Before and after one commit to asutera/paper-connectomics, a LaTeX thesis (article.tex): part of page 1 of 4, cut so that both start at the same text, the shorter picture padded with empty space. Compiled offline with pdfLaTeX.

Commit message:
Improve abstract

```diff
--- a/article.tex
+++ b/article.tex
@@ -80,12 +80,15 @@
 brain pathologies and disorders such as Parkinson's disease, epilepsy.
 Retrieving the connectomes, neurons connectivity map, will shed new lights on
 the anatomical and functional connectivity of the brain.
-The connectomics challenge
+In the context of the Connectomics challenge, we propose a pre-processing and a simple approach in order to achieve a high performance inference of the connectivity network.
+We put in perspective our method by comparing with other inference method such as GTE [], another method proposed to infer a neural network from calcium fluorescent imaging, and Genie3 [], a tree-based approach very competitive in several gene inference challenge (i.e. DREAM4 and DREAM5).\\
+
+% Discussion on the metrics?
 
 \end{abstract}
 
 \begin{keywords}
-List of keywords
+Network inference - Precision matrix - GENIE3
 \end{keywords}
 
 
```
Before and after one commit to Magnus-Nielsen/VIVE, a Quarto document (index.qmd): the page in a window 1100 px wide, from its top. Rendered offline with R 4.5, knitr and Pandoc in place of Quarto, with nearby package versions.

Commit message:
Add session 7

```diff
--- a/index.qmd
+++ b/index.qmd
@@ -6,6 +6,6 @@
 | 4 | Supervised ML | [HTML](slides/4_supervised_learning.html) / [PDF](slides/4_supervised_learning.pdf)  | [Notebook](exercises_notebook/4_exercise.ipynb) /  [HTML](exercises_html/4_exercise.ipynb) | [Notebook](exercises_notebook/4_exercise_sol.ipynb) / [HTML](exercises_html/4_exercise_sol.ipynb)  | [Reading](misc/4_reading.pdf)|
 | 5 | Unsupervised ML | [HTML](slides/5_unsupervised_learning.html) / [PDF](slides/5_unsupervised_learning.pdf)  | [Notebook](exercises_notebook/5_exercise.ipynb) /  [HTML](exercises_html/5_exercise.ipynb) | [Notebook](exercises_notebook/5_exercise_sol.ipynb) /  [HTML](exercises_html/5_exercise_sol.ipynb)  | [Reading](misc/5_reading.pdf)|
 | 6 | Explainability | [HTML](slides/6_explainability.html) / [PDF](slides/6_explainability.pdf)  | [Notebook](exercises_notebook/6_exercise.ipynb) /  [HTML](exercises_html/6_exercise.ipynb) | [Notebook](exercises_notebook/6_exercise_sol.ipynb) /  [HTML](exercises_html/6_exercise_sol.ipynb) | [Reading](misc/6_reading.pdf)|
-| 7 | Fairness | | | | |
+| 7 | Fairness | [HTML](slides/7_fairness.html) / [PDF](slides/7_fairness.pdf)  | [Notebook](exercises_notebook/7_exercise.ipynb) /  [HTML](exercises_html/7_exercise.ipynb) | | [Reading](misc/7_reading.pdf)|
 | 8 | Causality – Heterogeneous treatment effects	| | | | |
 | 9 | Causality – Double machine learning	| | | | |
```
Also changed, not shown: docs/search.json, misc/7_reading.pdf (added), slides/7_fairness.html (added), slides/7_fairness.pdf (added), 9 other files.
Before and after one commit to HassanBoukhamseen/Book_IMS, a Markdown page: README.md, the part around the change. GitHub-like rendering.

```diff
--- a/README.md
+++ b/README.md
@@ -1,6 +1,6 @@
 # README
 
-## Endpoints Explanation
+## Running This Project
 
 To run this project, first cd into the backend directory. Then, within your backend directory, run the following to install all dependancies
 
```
-------
WORK INSTRUCTION: Print out each record above exactly, with nothing omitted.

RESULT:
Before and after one commit to asutera/paper-connectomics, a LaTeX thesis (article.tex): part of page 1 of 4, cut so that both start at the same text, the shorter picture padded with empty space. Compiled offline with pdfLaTeX.

Commit message:
Improve abstract

```diff
--- a/article.tex
+++ b/article.tex
@@ -80,12 +80,15 @@
 brain pathologies and disorders such as Parkinson's disease, epilepsy.
 Retrieving the connectomes, neurons connectivity map, will shed new lights on
 the anatomical and functional connectivity of the brain.
-The connectomics challenge
+In the context of the Connectomics challenge, we propose a pre-processing and a simple approach in order to achieve a high performance inference of the connectivity network.
+We put in perspective our method by comparing with other inference method such as GTE [], another method proposed to infer a neural network from calcium fluorescent imaging, and Genie3 [], a tree-based approach very competitive in several gene inference challenge (i.e. DREAM4 and DREAM5).\\
+
+% Discussion on the metrics?
 
 \end{abstract}
 
 \begin{keywords}
-List of keywords
+Network inference - Precision matrix - GENIE3
 \end{keywords}
 
 
```
Before and after one commit to Magnus-Nielsen/VIVE, a Quarto document (index.qmd): the page in a window 1100 px wide, from its top. Rendered offline with R 4.5, knitr and Pandoc in place of Quarto, with nearby package versions.

Commit message:
Add session 7

```diff
--- a/index.qmd
+++ b/index.qmd
@@ -6,6 +6,6 @@
 | 4 | Supervised ML | [HTML](slides/4_supervised_learning.html) / [PDF](slides/4_supervised_learning.pdf)  | [Notebook](exercises_notebook/4_exercise.ipynb) /  [HTML](exercises_html/4_exercise.ipynb) | [Notebook](exercises_notebook/4_exercise_sol.ipynb) / [HTML](exercises_html/4_exercise_sol.ipynb)  | [Reading](misc/4_reading.pdf)|
 | 5 | Unsupervised ML | [HTML](slides/5_unsupervised_learning.html) / [PDF](slides/5_unsupervised_learning.pdf)  | [Notebook](exercises_notebook/5_exercise.ipynb) /  [HTML](exercises_html/5_exercise.ipynb) | [Notebook](exercises_notebook/5_exercise_sol.ipynb) /  [HTML](exercises_html/5_exercise_sol.ipynb)  | [Reading](misc/5_reading.pdf)|
 | 6 | Explainability | [HTML](slides/6_explainability.html) / [PDF](slides/6_explainability.pdf)  | [Notebook](exercises_notebook/6_exercise.ipynb) /  [HTML](exercises_html/6_exercise.ipynb) | [Notebook](exercises_notebook/6_exercise_sol.ipynb) /  [HTML](exercises_html/6_exercise_sol.ipynb) | [Reading](misc/6_reading.pdf)|
-| 7 | Fairness | | | | |
+| 7 | Fairness | [HTML](slides/7_fairness.html) / [PDF](slides/7_fairness.pdf)  | [Notebook](exercises_notebook/7_exercise.ipynb) /  [HTML](exercises_html/7_exercise.ipynb) | | [Reading](misc/7_reading.pdf)|
 | 8 | Causality – Heterogeneous treatment effects	| | | | |
 | 9 | Causality – Double machine learning	| | | | |
```
Also changed, not shown: docs/search.json, misc/7_reading.pdf (added), slides/7_fairness.html (added), slides/7_fairness.pdf (added), 9 other files.
Before and after one commit to HassanBoukhamseen/Book_IMS, a Markdown page: README.md, the part around the change. GitHub-like rendering.

```diff
--- a/README.md
+++ b/README.md
@@ -1,6 +1,6 @@
 # README
 
-## Endpoints Explanation
+## Running This Project
 
 To run this project, first cd into the backend directory. Then, within your backend directory, run the following to install all dependancies
 
```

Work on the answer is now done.